Exercise aim: Where the records hold the string "ipynb", show the whole line it sits on.

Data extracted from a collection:
◆ ◆ ◆ ◆
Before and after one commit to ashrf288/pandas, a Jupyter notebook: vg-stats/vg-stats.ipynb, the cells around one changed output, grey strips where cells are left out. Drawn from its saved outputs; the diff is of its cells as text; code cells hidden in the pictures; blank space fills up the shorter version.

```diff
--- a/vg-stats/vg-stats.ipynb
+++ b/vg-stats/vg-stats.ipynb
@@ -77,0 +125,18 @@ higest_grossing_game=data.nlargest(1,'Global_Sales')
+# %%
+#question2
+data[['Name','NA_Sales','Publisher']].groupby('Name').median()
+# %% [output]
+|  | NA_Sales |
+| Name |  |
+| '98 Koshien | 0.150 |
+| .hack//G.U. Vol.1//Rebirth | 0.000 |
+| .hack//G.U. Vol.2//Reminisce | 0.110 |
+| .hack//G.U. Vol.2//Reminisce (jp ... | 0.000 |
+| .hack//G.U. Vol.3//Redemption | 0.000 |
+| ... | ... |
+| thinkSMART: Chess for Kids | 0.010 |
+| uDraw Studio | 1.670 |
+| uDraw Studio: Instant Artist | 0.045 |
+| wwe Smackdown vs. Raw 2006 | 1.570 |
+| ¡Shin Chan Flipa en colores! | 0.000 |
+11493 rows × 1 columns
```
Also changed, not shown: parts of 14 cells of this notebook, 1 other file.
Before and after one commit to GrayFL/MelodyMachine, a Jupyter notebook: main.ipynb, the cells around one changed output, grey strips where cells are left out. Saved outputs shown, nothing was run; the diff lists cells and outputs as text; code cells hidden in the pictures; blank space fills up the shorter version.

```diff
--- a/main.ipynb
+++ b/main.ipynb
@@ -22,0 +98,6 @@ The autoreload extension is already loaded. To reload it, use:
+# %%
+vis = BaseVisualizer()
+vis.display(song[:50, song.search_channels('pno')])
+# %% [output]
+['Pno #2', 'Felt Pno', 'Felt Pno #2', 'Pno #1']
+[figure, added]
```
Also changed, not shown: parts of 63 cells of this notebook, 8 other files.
◆ ◆ ◆ ◆
Reply:
Before and after one commit to ashrf288/pandas, a Jupyter notebook: vg-stats/vg-stats.ipynb, the cells around one changed output, grey strips where cells are left out. Drawn from its saved outputs; the diff is of its cells as text; code cells hidden in the pictures; blank space fills up the shorter version.
--- a/vg-stats/vg-stats.ipynb
+++ b/vg-stats/vg-stats.ipynb
Before and after one commit to GrayFL/MelodyMachine, a Jupyter notebook: main.ipynb, the cells around one changed output, grey strips where cells are left out. Saved outputs shown, nothing was run; the diff lists cells and outputs as text; code cells hidden in the pictures; blank space fills up the shorter version.
--- a/main.ipynb
+++ b/main.ipynb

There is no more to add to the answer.